Translator: Mitch Abidor (Declaration to the French People and International Worker’s Association: Federal Council of Parisian Sections) and Paul Sharkey (On the Organisation of the Commune, Paris Today Is Free. . . and On the Production of Goods During the Commune).
Translator: Barry Marshall
Lyons, 17th May 1846
My Dear Monsieur Marx,
I will gladly agree to be one of the recipients of your correspondence, the aim and organisation of which seems very useful to me.
La Voix du Peuple
3rd December, 1849
Translation by Benjamin R. Tucker
La Voix du Peuple
28th December 1849
Translator: Paul Sharkey
Translator: Ian Harvey
Property is impossible; equality does not exist. We hate the former, and yet wish to possess it; the latter rules all our thoughts, yet we know not how to reach it. Who will explain this profound antagonism between our conscience and our will? Who will point out the causes of this pernicious error, which has become the most sacred principle of justice and society?
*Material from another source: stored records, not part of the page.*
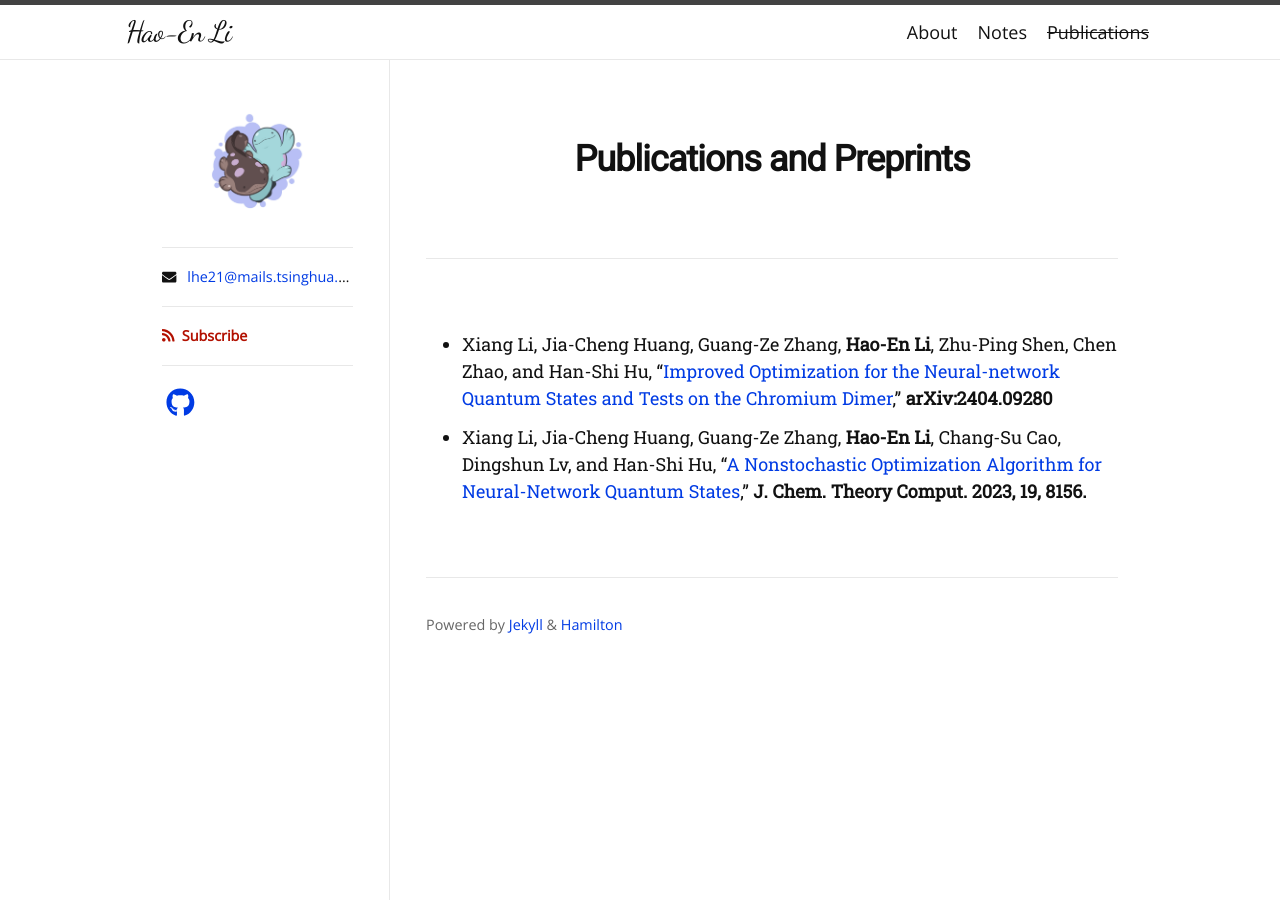
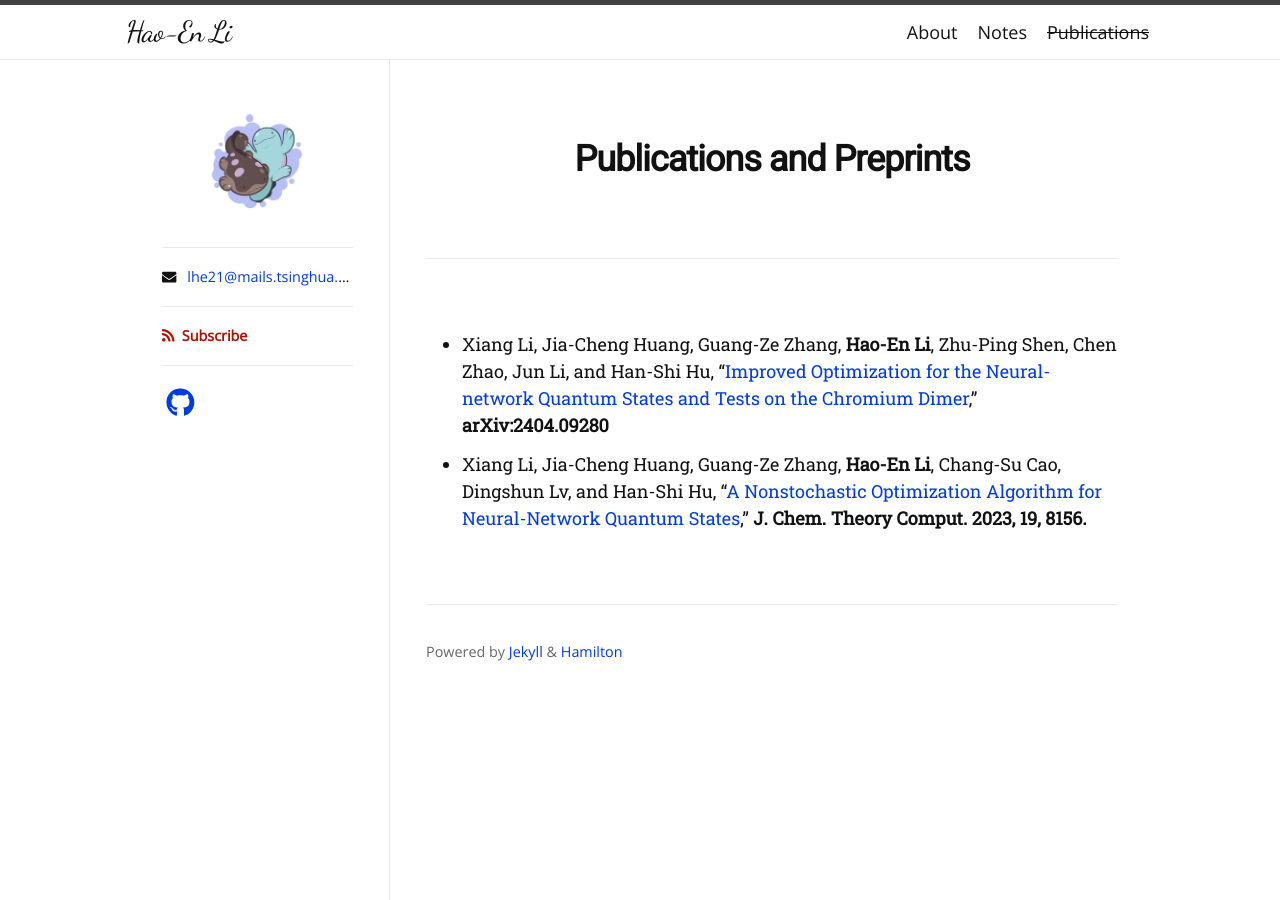
Before and after one commit to haoen2021/haoen2021.github.io, a Jekyll site: the page built from pubs.md, in a window 1280 px wide. Built offline with Jekyll 4.4.1, drawn with Linux system fonts in a browser that asks for light colours; nearby versions of some CDN libraries; some web fonts are replaced.

Commit message:
Update pubs.md

```diff
--- a/pubs.md
+++ b/pubs.md
@@ -3,7 +3,7 @@
 title: Publications and Preprints
 permalink: /pubs/
 ---
-+ Xiang Li, Jia-Cheng Huang, Guang-Ze Zhang, **Hao-En Li**, Zhu-Ping Shen, Chen Zhao, and Han-Shi Hu, "[Improved Optimization for the Neural-network Quantum States and Tests on the Chromium Dimer](https://arxiv.org/abs/2404.09280)," **arXiv:2404.09280**
++ Xiang Li, Jia-Cheng Huang, Guang-Ze Zhang, **Hao-En Li**, Zhu-Ping Shen, Chen Zhao, Jun Li, and Han-Shi Hu, "[Improved Optimization for the Neural-network Quantum States and Tests on the Chromium Dimer](https://arxiv.org/abs/2404.09280)," **arXiv:2404.09280**
 + Xiang Li, Jia-Cheng Huang, Guang-Ze Zhang, **Hao-En Li**, Chang-Su Cao, Dingshun Lv, and Han-Shi Hu,
   "[A Nonstochastic Optimization Algorithm for Neural-Network Quantum States](https://pubs.acs.org/doi/10.1021/acs.jctc.3c00831)," **J. Chem. Theory**
   **Comput. 2023, 19, 8156.**
```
I am bold enough to undertake the task, and I hope to succeed.
The last resort of proprietors, — the overwhelming argument whose invincible potency reassures them, — is that, in their opinion, equality of conditions is impossible. “Equality of conditions is a chimera,” they cry with a knowing air; “distribute wealth equally to-day — to-morrow this equality will have vanished.”
Nearly all the modern writers on jurisprudence, taking their cue from the economists, have abandoned the theory of first occupancy as a too dangerous one, and have adopted that which regards property as born of labour. In this they are deluded; they reason in a circle. To labour it is necessary to occupy, says M. Cousin.
Occupation and civil law as efficient bases of property.